Stop the presses! Nick Diaz’s latest complaint has an actual factual basis to it! Just in case you’re wondering which one we’re talking about, it’s the one where the Quebec commission decided last second that fractions don’t exist in their province (probably not French enough). Team Diaz was informed right before the weigh-ins that a weight of 170.9 would still be considered 170 – something they’ve put forward in an official complaint as “deliberately relax[ing] the rule in this case and, by its own admission, allow[ing] their hometown fighter to ‘make weight’ even if he weighed more than the contracted weight.”

The Quebec commission countered by claiming this was always how they’ve done things, which simply put doesn’t seem to be true at all:

You only have to go back a single year, to March 2012, to see that they certainly have announced decimals in some instances. At Ringside MMA 13, sanctioned by the same commission, main event fighters Paul Cheng and Eric Barrak were announced at 252.8 and 237.6, respectively, despite the fact that the decimals had no bearing on their making weight (the heavyweight limit is 265 pounds). The rest of the fighters on the card were announced the same way.

The year before that, a championship boxing match between Bernard Hopkins and Jean Pascal that was overseen by the same commission with the same rules that govern combat sports featured weigh-ins that also announced decimals. Interestingly in that fight, Hopkins weighed in at 175.9. The division’s limit was 175, and instead of ditching the decimal, as they claim to do, the commission allowed Hopkins to cut more weight, which is against their own rules. He eventually checked in at 175 even. In that case, the rules seemed to play in Pascal’s favor. Like St-Pierre, he happens to be a local star.

On top of that, there’s nothing in the Quebec commission rulebook about this rounding down nonsense, but there IS something about the scale needing to be accurate to a tenth of a kilogram. So if there is a rounding procedure, it is definitely unofficial and contradictory to how the rules say things should be run.

But while Diaz is definitely in the right to claim the commission broke their own rules and pulled some strange shit, it boils down to strange shit over one pound. If they dragged a naked and unconscious GSP onto the scale and draped a towel over his johnson, then maybe we’d have a proper scandal we could attach a -Gate suffix to. As it stands, there is STILL no evidence that Georges wasn’t 170 on the nose anyways. And absolutely no basis in reality to claim a fraction of a pound was the reason Georges dominated that fight 50-45.

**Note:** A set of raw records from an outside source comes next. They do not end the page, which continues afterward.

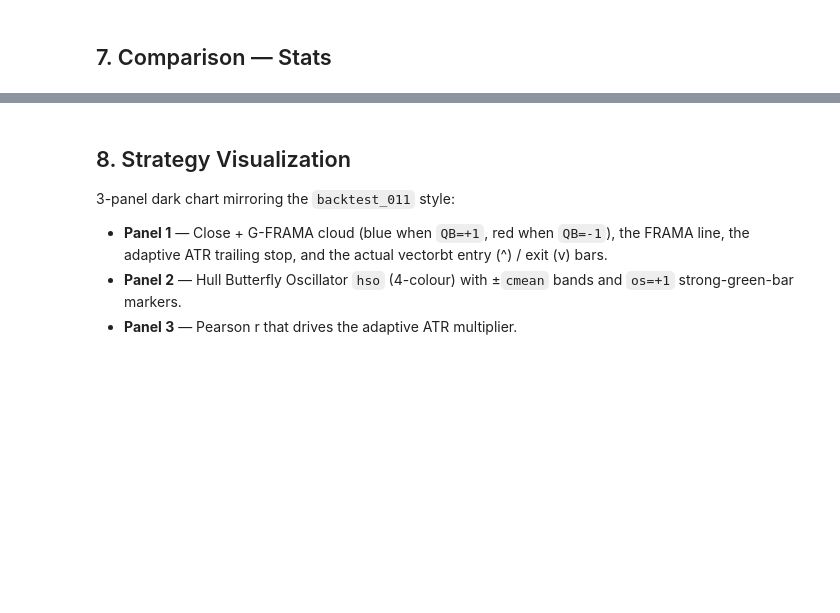
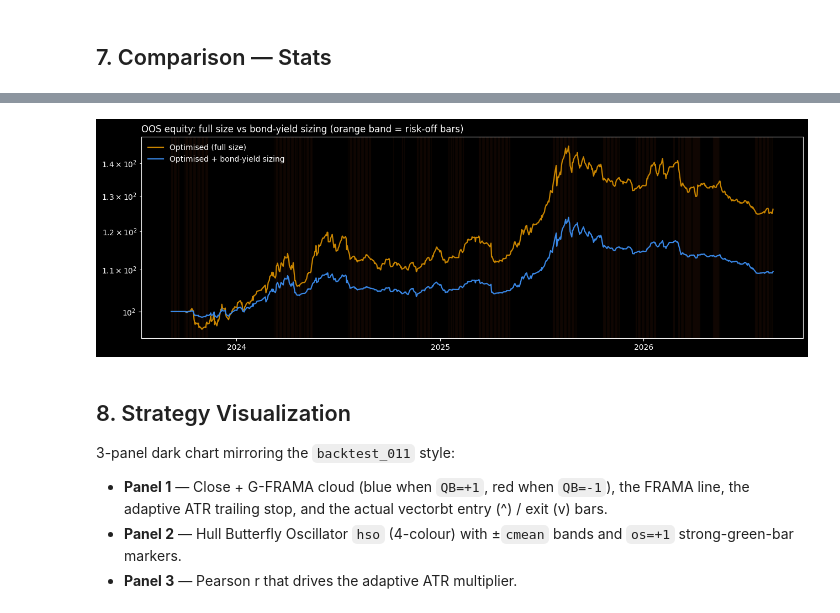
Before and after one commit to phuchuynh0909/all-in-one-portfolio, a Jupyter notebook: notebooks/backtest_012.ipynb, the cells around one changed output, grey strips where cells are left out. Saved outputs shown, nothing was run; the diff lists cells and outputs as text; code cells hidden in the pictures; blank space fills up the shorter version.

```diff
--- a/notebooks/backtest_012.ipynb
+++ b/notebooks/backtest_012.ipynb
@@ -511,0 +612,81 @@ plt.tight_layout(); plt.show()
+# %%
+from backend.app.services.indicators.regime_signals import gkyz_hysteresis
+
+# ── Bond-yield regime config (mirrors regime_gkyz_x_bond_yield.ipynb) ─────────
+YIELD_SYMBOL = 'VIETNAM_10Y'   # strongest equity link in the correlation study
+YIELD_WINDOW = 21              # trailing days for the yield trend
+YIELD_BAND   = 0.20            # pp deadband (sticky, mirrors GKYZ hysteresis)
+LOW_W        = 0.30            # exposure fraction when in the risk-off quadrant
+
+if YIELD_SYMBOL not in df_raw['close'].columns:
+    raise KeyError(
+        f"{YIELD_SYMBOL!r} missing from df_raw - the notebooks-dir HDF5 cache must "
+        f"include the VIETNAM_* tenors (load_stocks appends them). Refresh the cache."
+    )
+
+def yield_trend_regime(y, window=YIELD_WINDOW, band=YIELD_BAND):
+    """Sticky rising/falling state: True = yields rising (equity headwind)."""
+    dy = y.diff(window)
+    state, out = False, []
+    for v in dy.to_numpy():
+        if not np.isnan(v):
+            if not state and v > band:
+                state = True
+            elif state and v < -band:
+                state = False
+        out.append(state)
+    return pd.Series(out, index=y.index)
+
+# Regime inputs on the benchmark, aligned to the panel index.
+bm_ohlc = pd.DataFrame({'open': open_[BENCHMARK], 'high': high[BENCHMARK],
+                        'low': low[BENCHMARK], 'close': close[BENCHMARK]})
+yields  = df_raw['close'][YIELD_SYMBOL].reindex(close.index).ffill(limit=5)
+
+risk_on  = gkyz_hysteresis(bm_ohlc['open'].values, bm_ohlc['high'].values,
+                           bm_ohlc['low'].values, bm_ohlc['close'].values,
+                           index=close.index)          # True = HIGH vol
+rates_up = yield_trend_regime(yields)                  # True = rising yields
+
+# Surgical rule: cut exposure ONLY in ON.rising (high vol + rising yields).
+risk_off_mask = (risk_on & rates_up)
+regime_w = pd.Series(np.where(risk_off_mask, LOW_W, 1.0), index=close.index)
+
+# Broadcast the per-bar scalar to (bars x symbols) and slice to OOS.
+size_full = pd.DataFrame(
+    np.repeat(regime_w.to_numpy()[:, None], close.shape[1], axis=1),
+    index=close.index, columns=close.columns,
+)
+size_oos = size_full.loc[close_oos.index]
+
+oos_off = risk_off_mask.loc[close_oos.index]
+print(f'OOS bars: {len(oos_off)}   risk-off (ON.rising): {int(oos_off.sum())} '
+      f'({oos_off.mean():.0%})   exposure there = {LOW_W:.0%}')
+
+# ── Optimised params: full size vs bond-yield sized (OOS) ────────────────────
+pf_opt_full  = pf_oos                              # Section 6 (default size = 100%)
+pf_opt_sized = build_pf_oos(best_params, size=size_oos)
+
+cmp_size = pd.DataFrame([
+    stat_row(pf_base,       'VNINDEX Buy & Hold'),
+    stat_row(pf_opt_full,   'Optimised (full size)'),
+    stat_row(pf_opt_sized,  'Optimised + bond-yield sizing'),
+]).set_index('Config')
+print('=== Full size vs bond-yield-scaled sizing (OOS) ===')
+display(cmp_size.T)
+
+# ── Aggregate equity curves (sum of per-symbol value) ────────────────────────
+fig, ax = plt.subplots(figsize=(13, 4.4))
+for pf, c, lbl in [(pf_opt_full,  '#c98500', 'Optimised (full size)'),
+                   (pf_opt_sized, '#3987e5', 'Optimised + bond-yield sizing')]:
+    eq = pf.value().sum(axis=1)
+    ax.plot(eq.index, eq / eq.iloc[0] * 100, color=c, linewidth=1.6, label=lbl)
+# shade the risk-off (reduced-exposure) OOS bars
+for d in oos_off.index[oos_off.to_numpy()]:
+    ax.axvspan(d, d, color='#d95926', alpha=0.06)
+ax.set_yscale('log'); ax.set_title('OOS equity: full size vs bond-yield sizing '
+                                    '(orange band = risk-off bars)', loc='left')
+ax.legend(frameon=False, loc='upper left')
+ax.xaxis.set_major_locator(mdates.YearLocator())
+ax.xaxis.set_major_formatter(mdates.DateFormatter('%Y'))
+plt.tight_layout(); plt.show()
+# %% [output]
@@ -512,3 +703,4 @@ plt.tight_layout(); plt.show()
+[figure, added]
 # %% [markdown]
 ## 8. Strategy Visualization
 
```
Also changed, not shown: parts of 16 cells of this notebook, 9 other files.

Meanwhile, according to Diaz’s lawyer, “Mr. St-Pierre remains legally and ethically obligated to fight Mr. Diaz at 170 pounds or else vacate the belt in favor of those prepared to fight at welterweight.” Yes, this is seriously where they are going with this whole thing.